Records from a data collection
· · ·
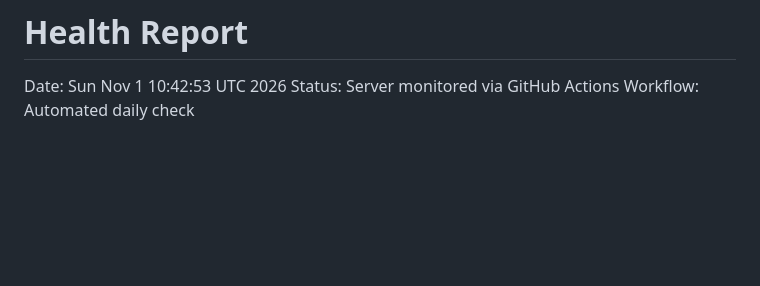
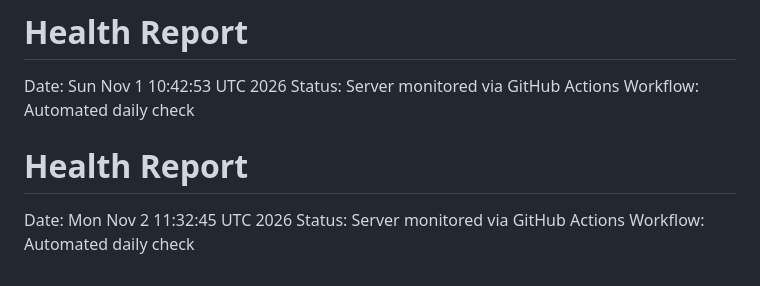
Before and after one commit to RikkieeGit/DevOps, a Markdown page: reports/latest.md, the part around the change. Drawn GitHub-style; blank space fills up the shorter version.

Commit message:
daily health report 2026-11-02

```diff
--- a/reports/latest.md
+++ b/reports/latest.md
@@ -678,3 +678,7 @@ Workflow: Automated daily check
 Date: Sun Nov  1 10:42:53 UTC 2026
 Status: Server monitored via GitHub Actions
 Workflow: Automated daily check
+# Health Report
+Date: Mon Nov  2 11:32:45 UTC 2026
+Status: Server monitored via GitHub Actions
+Workflow: Automated daily check
```
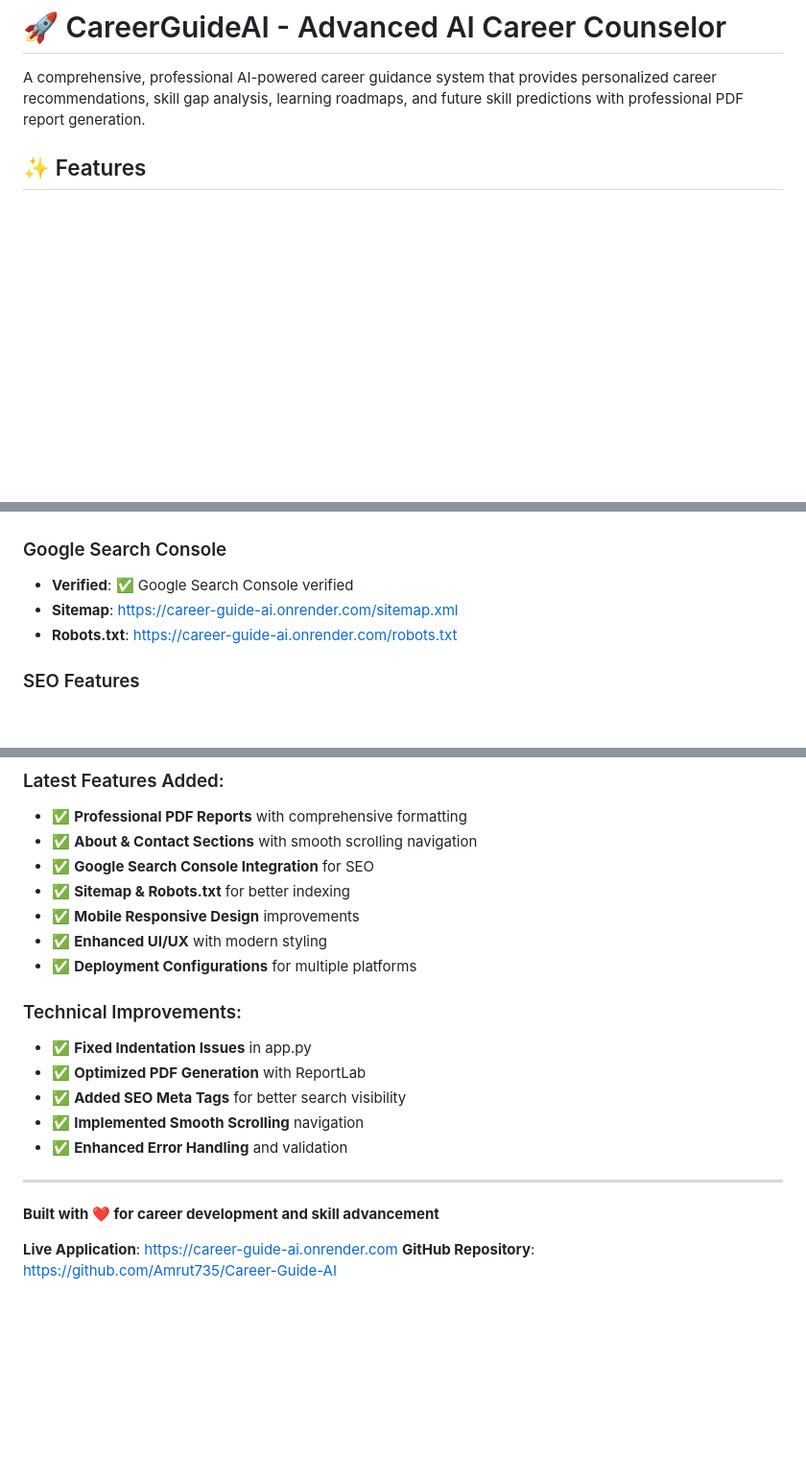
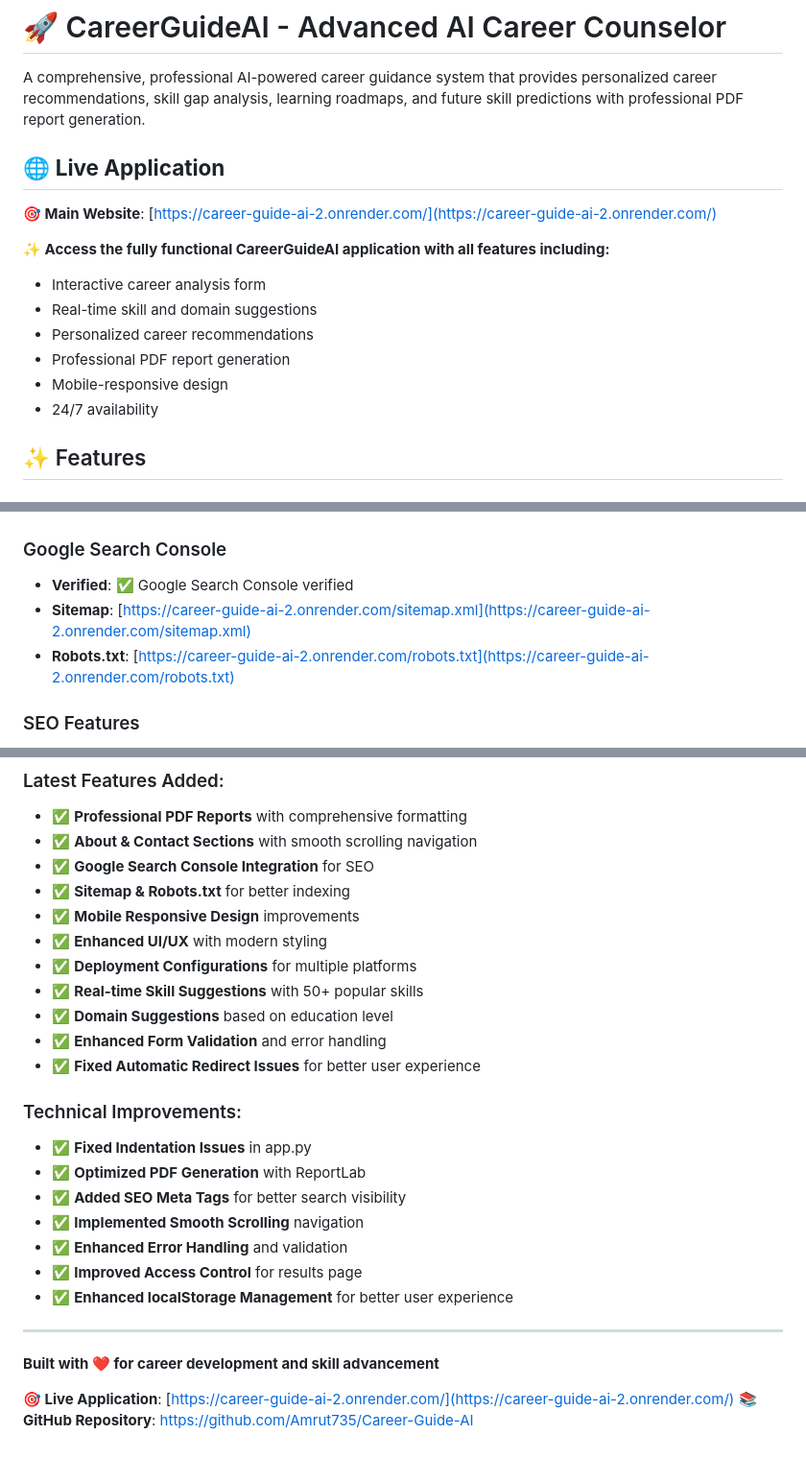
Before and after one commit to Amrut735/Career-Guide-AI, a Markdown page: README.md, 3 parts joined by grey strips. Shown: that part at 96% size. Rendered like a GitHub page; blank space fills up the shorter version.

```diff
--- a/README.md
+++ b/README.md
@@ -1,6 +1,17 @@
 # 🚀 CareerGuideAI - Advanced AI Career Counselor
 
 A comprehensive, professional AI-powered career guidance system that provides personalized career recommendations, skill gap analysis, learning roadmaps, and future skill predictions with professional PDF report generation.
+
+## 🌐 **Live Application**
+**🎯 Main Website**: [https://career-guide-ai-2.onrender.com/](https://career-guide-ai-2.onrender.com/)
+
+**✨ Access the fully functional CareerGuideAI application with all features including:**
+- Interactive career analysis form
+- Real-time skill and domain suggestions
+- Personalized career recommendations
+- Professional PDF report generation
+- Mobile-responsive design
+- 24/7 availability
 
 ## ✨ Features
 
@@ -260,8 +305,8 @@ The system generates multiple output formats:
 
 ### Google Search Console
 - **Verified**: ✅ Google Search Console verified
-- **Sitemap**: https://career-guide-ai.onrender.com/sitemap.xml
-- **Robots.txt**: https://career-guide-ai.onrender.com/robots.txt
+- **Sitemap**: [https://career-guide-ai-2.onrender.com/sitemap.xml](https://career-guide-ai-2.onrender.com/sitemap.xml)
+- **Robots.txt**: [https://career-guide-ai-2.onrender.com/robots.txt](https://career-guide-ai-2.onrender.com/robots.txt)
 
 ### SEO Features
 - **Meta Tags**: Complete SEO optimization
@@ -306,6 +351,10 @@ This project is open source and available under the MIT License.
 - ✅ **Mobile Responsive Design** improvements
 - ✅ **Enhanced UI/UX** with modern styling
 - ✅ **Deployment Configurations** for multiple platforms
+- ✅ **Real-time Skill Suggestions** with 50+ popular skills
+- ✅ **Domain Suggestions** based on education level
+- ✅ **Enhanced Form Validation** and error handling
+- ✅ **Fixed Automatic Redirect Issues** for better user experience
 
 ### Technical Improvements:
 - ✅ **Fixed Indentation Issues** in app.py
@@ -313,10 +362,12 @@ This project is open source and available under the MIT License.
 - ✅ **Added SEO Meta Tags** for better search visibility
 - ✅ **Implemented Smooth Scrolling** navigation
 - ✅ **Enhanced Error Handling** and validation
+- ✅ **Improved Access Control** for results page
+- ✅ **Enhanced localStorage Management** for better user experience
 
 ---
 
 **Built with ❤️ for career development and skill advancement**
 
-**Live Application**: https://career-guide-ai.onrender.com
-**GitHub Repository**: https://github.com/Amrut735/Career-Guide-AI
+**🎯 Live Application**: [https://career-guide-ai-2.onrender.com/](https://career-guide-ai-2.onrender.com/)
+**📚 GitHub Repository**: https://github.com/Amrut735/Career-Guide-AI
```
Also changed, not shown: other parts of README.md (+40 -6 lines).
· · ·
From the records above, pull every line that carries the word "https".

+**🎯 Main Website**: [https://career-guide-ai-2.onrender.com/](https://career-guide-ai-2.onrender.com/)
-- **Sitemap**: https://career-guide-ai.onrender.com/sitemap.xml
-- **Robots.txt**: https://career-guide-ai.onrender.com/robots.txt
+- **Sitemap**: [https://career-guide-ai-2.onrender.com/sitemap.xml](https://career-guide-ai-2.onrender.com/sitemap.xml)
+- **Robots.txt**: [https://career-guide-ai-2.onrender.com/robots.txt](https://career-guide-ai-2.onrender.com/robots.txt)
-**Live Application**: https://career-guide-ai.onrender.com
-**GitHub Repository**: https://github.com/Amrut735/Career-Guide-AI
+**🎯 Live Application**: [https://career-guide-ai-2.onrender.com/](https://career-guide-ai-2.onrender.com/)
+**📚 GitHub Repository**: https://github.com/Amrut735/Career-Guide-AI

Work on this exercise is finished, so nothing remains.